Application deadline by 5 pm on April 5, 2012

Written By: Garity Chapman


Nature Makes Sense

Last week the snow hit and just like that I realized I was feeling totally unprepared for what was coming in the Community Greenhouse. As I was shovelling it out I fretted, how do we keep the plants warm and happy in January with no heat? What happens if we get an outbreak of aphids? Are the plants getting enough carbon dioxide?


And so I wrapped myself in a blanket and pulled out Eliot Coleman’s book The Winter Harvest Handbook: Year-Round Vegetable Production Using Deep-Organic Techniques and Unheated Greenhouses. He is a lovely writer and a phenomenal treasure trove of great growing systems and hard facts about how he does what he does at Four Season Farm.

He set me straight, assured me plants to want to grow through the winter and it can all be quite simple and straightforward. He had an especially amazing perspective on disease and pest management in the greenhouse, which just the thought of what I don’t know and understand, makes me shake in my bones. He sums up his approach when he states “nature makes sense”.

Whew, okay.

So when problems do hit and your plants aren’t doing so hot the question begs, what am I doing wrong? Well here is a great list of questions to help your identify your misstep and start on the road of growing healthy happy plants that will do their best to resist the temptations of pests and disease.

In the words of Elliot Coleman, ask yourself:

  • Is the soil ready for that crop, or should the rotation or choice of cultural practices be changes? (Some, like the Brassica, benefit from higher nitrogen availability; others, like tomatoes, will produce all leaves and no fruit when given extra nitrogen.)
  • How long ago were the green manure or crop residues turned under? (Three weeks is the minimum.
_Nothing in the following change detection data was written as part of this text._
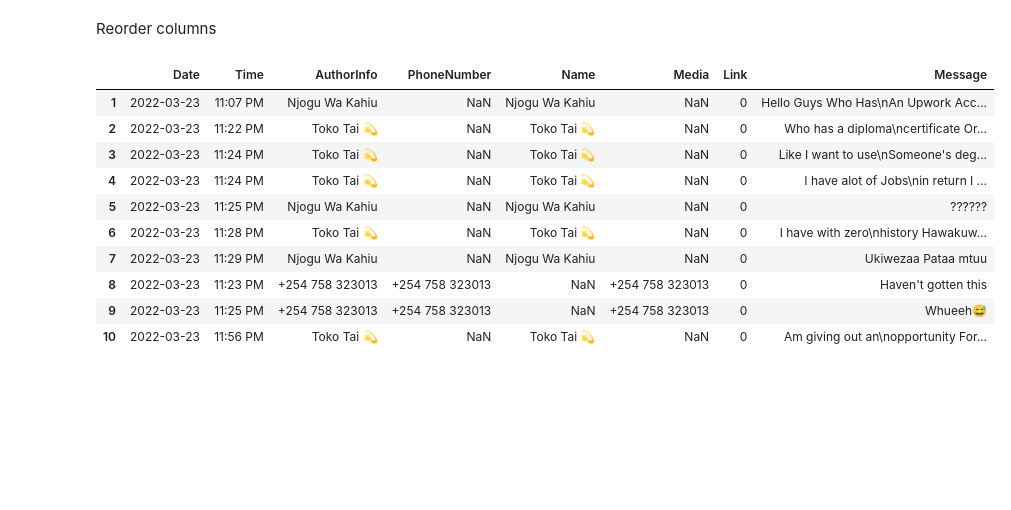
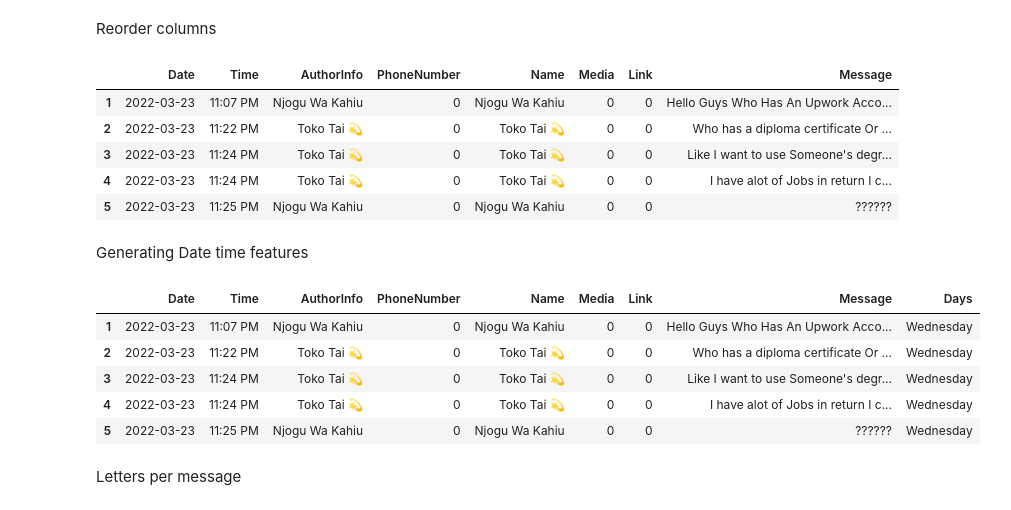
Before and after one commit to Naftal-Rainer/WhatsApp-Group-Chat-Analysis-Dashboard, a Jupyter notebook: cleansing.ipynb, the cells around one changed output. Cells and saved outputs as stored; diff of their text form; code cells hidden in the pictures; blank space fills up the shorter version.

```diff
--- a/cleansing.ipynb
+++ b/cleansing.ipynb
@@ -320,0 +300,4 @@ for x in linkLocator:
+# %%
+data_clean['Link'] = np.where(data_clean['Message'].str.contains('http:|https:|.com |.org'),1 ,0 )
+# URLPATTERN = r'(https?://S+)'
+# data_clean['Link'] = data_clean.Message.apply(lambda x: re.findall(URLPATTERN, x)).str.len()
@@ -321,4 +313,6 @@ for x in linkLocator:
+# %%
+data_clean['Message'] = data_clean['Message'].apply(lambda s: s.replace('\n', '  '))
 # %% [markdown]
 Wrap Message text
 # %%
-data_clean['Message'] = data_clean['Message'].apply(lambda x : textwrap.fill(x, 20, drop_whitespace=True))
+# data_clean['Message'] = data_clean['Message'].apply(lambda x : textwrap.fill(x, 20, drop_whitespace=True))
@@ -325,10 +328,10 @@ data_clean['Message'] = data_clean['Message'].apply(lambda x : textwrap.fill(x,
 # %% [markdown]
 Align messages to the right and right
 # %%
-data_clean["Message"]= data_clean["Message"].str.pad(5, side ='left')
-data_clean["AuthorInfo"]= data_clean["AuthorInfo"].str.pad(15, side ='both')
-data_clean["PhoneNumber"]= data_clean["PhoneNumber"].str.pad(15, side ='both')
-data_clean["Name"]= data_clean["Name"].str.pad(15, side ='both')
-data_clean["Media"]= data_clean["PhoneNumber"].str.pad(15, side ='both')
+# data_clean["Message"]= data_clean["Message"].str.pad(5, side ='left')
+# data_clean["AuthorInfo"]= data_clean["AuthorInfo"].str.pad(15, side ='both')
+# data_clean["PhoneNumber"]= data_clean["PhoneNumber"].str.pad(15, side ='both')
+# data_clean["Name"]= data_clean["Name"].str.pad(15, side ='both')
+# data_clean["Media"]= data_clean["PhoneNumber"].str.pad(15, side ='both')
 data_clean.fillna(0)
 # %% [output]
@@ -349,18 +352,15 @@ data_clean.fillna(0)
 Reorder columns
 # %%
 data_clean = data_clean[['Date', 'Time', 'AuthorInfo', 'PhoneNumber', 'Name', 'Media','Link' , 'Message']]
-data_clean.head(10)
+data_clean.head()
 # %% [output]
 |  | Date | Time | AuthorInfo | PhoneNumber | Name | Media | Link | Message |
-| 1 | 2022-03-23 | 11:07 PM | Njogu Wa Kahiu | NaN | Njogu Wa Kahiu | NaN | 0 | Hello Guys Who Has\nAn Upwork Acc... |
-| 2 | 2022-03-23 | 11:22 PM | Toko Tai 💫 | NaN | Toko Tai 💫 | NaN | 0 | Who has a diploma\ncertificate Or... |
-| 3 | 2022-03-23 | 11:24 PM | Toko Tai 💫 | NaN | Toko Tai 💫 | NaN | 0 | Like I want to use\nSomeone's deg... |
-| 4 | 2022-03-23 | 11:24 PM | Toko Tai 💫 | NaN | Toko Tai 💫 | NaN | 0 | I have alot of Jobs\nin return I ... |
-| 5 | 2022-03-23 | 11:25 PM | Njogu Wa Kahiu | NaN | Njogu Wa Kahiu | NaN | 0 | ?????? |
-| 6 | 2022-03-23 | 11:28 PM | Toko Tai 💫 | NaN | Toko Tai 💫 | NaN | 0 | I have with zero\nhistory Hawakuw... |
-| 7 | 2022-03-23 | 11:29 PM | Njogu Wa Kahiu | NaN | Njogu Wa Kahiu | NaN | 0 | Ukiwezaa Pataa mtuu |
-| 8 | 2022-03-23 | 11:23 PM | +254 758 323013 | +254 758 323013 | NaN | +254 758 323013 | 0 | Haven't gotten this |
-| 9 | 2022-03-23 | 11:25 PM | +254 758 323013 | +254 758 323013 | NaN | +254 758 323013 | 0 | Whueeh😅 |
-| 10 | 2022-03-23 | 11:56 PM | Toko Tai 💫 | NaN | Toko Tai 💫 | NaN | 0 | Am giving out an\nopportunity For... |
+| 1 | 2022-03-23 | 11:07 PM | Njogu Wa Kahiu | 0 | Njogu Wa Kahiu | 0 | 0 | Hello Guys Who Has An Upwork Acco... |
+| 2 | 2022-03-23 | 11:22 PM | Toko Tai 💫 | 0 | Toko Tai 💫 | 0 | 0 | Who has a diploma certificate Or ... |
+| 3 | 2022-03-23 | 11:24 PM | Toko Tai 💫 | 0 | Toko Tai 💫 | 0 | 0 | Like I want to use Someone's degr... |
+| 4 | 2022-03-23 | 11:24 PM | Toko Tai 💫 | 0 | Toko Tai 💫 | 0 | 0 | I have alot of Jobs in return I c... |
+| 5 | 2022-03-23 | 11:25 PM | Njogu Wa Kahiu | 0 | Njogu Wa Kahiu | 0 | 0 | ?????? |
 # %%
 data_clean.to_excel('result.xlsx', index=False)
+# %% [markdown]
+Generating Date time features
@@ -366,0 +371,11 @@ data_clean.to_excel('result.xlsx', index=False)
+# %%
+data_clean.head()
+# %% [output]
+|  | Date | Time | AuthorInfo | PhoneNumber | Name | Media | Link | Message | Days |
+| 1 | 2022-03-23 | 11:07 PM | Njogu Wa Kahiu | 0 | Njogu Wa Kahiu | 0 | 0 | Hello Guys Who Has An Upwork Acco... | Wednesday |
+| 2 | 2022-03-23 | 11:22 PM | Toko Tai 💫 | 0 | Toko Tai 💫 | 0 | 0 | Who has a diploma certificate Or ... | Wednesday |
+| 3 | 2022-03-23 | 11:24 PM | Toko Tai 💫 | 0 | Toko Tai 💫 | 0 | 0 | Like I want to use Someone's degr... | Wednesday |
+| 4 | 2022-03-23 | 11:24 PM | Toko Tai 💫 | 0 | Toko Tai 💫 | 0 | 0 | I have alot of Jobs in return I c... | Wednesday |
+| 5 | 2022-03-23 | 11:25 PM | Njogu Wa Kahiu | 0 | Njogu Wa Kahiu | 0 | 0 | ?????? | Wednesday |
+# %% [markdown]
+Letters per message
```
Also changed, not shown: parts of 24 cells of this notebook, 4 other files.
The soil bacteria need time to digest the green matter and return the soil to its balanced state.)
  • Was the compost mature? (…Immature compost can cause a wide range of problems.)
  • What was the preceding crop? (If it was a heavy feeder, are more nutrients necessary?)
  • Have you corrected the mineral deficiencies indicated by your soil test? (Trace elements can often be the key. You need a complete soil analysis to get that information.)
  • Were the transplants stressed? (If transplanting on a dry, windy day, you need to irrigate immediately…)
  • Have you chisel-plowed or subsoiled to break up the hardpan? (Impenetrable or airless conditions under the surface are invisible until you plant a crop and then wonder why it is having problems. Take a shovel and do some digging to find out.)
(From The Winter Harvest Handbook, 2009, pg. 182)

I’m on my way to the library now to pick up his other well-known book, The Four Season Harvest: How to Harvest Fresh Organic Vegetables From Your Home Gardens All Year Long. I’m not sure what other wisdom it will bestow but I will keep you posted. 

Written by: Garity Chapman

Thirty-Six Greenhouses of Dawson City, Yukon.

Photos taken in the summer of 2006 by Rebecca Singer.

Please come join us celebrating the grand opening of The Bloomfield Community Greenhouse.

Grand opening is between 2-5 on Saturday, October 15th, 2011.

* The passive solar community greenhouse is a collaboration between the Ecology Action Centre and Imagine Bloomfield. The greenhouse will be run by community gardeners, part of a native plant pollinator project, closely linked to the Bloomfield Community Garden and to urban food production projects in HRM.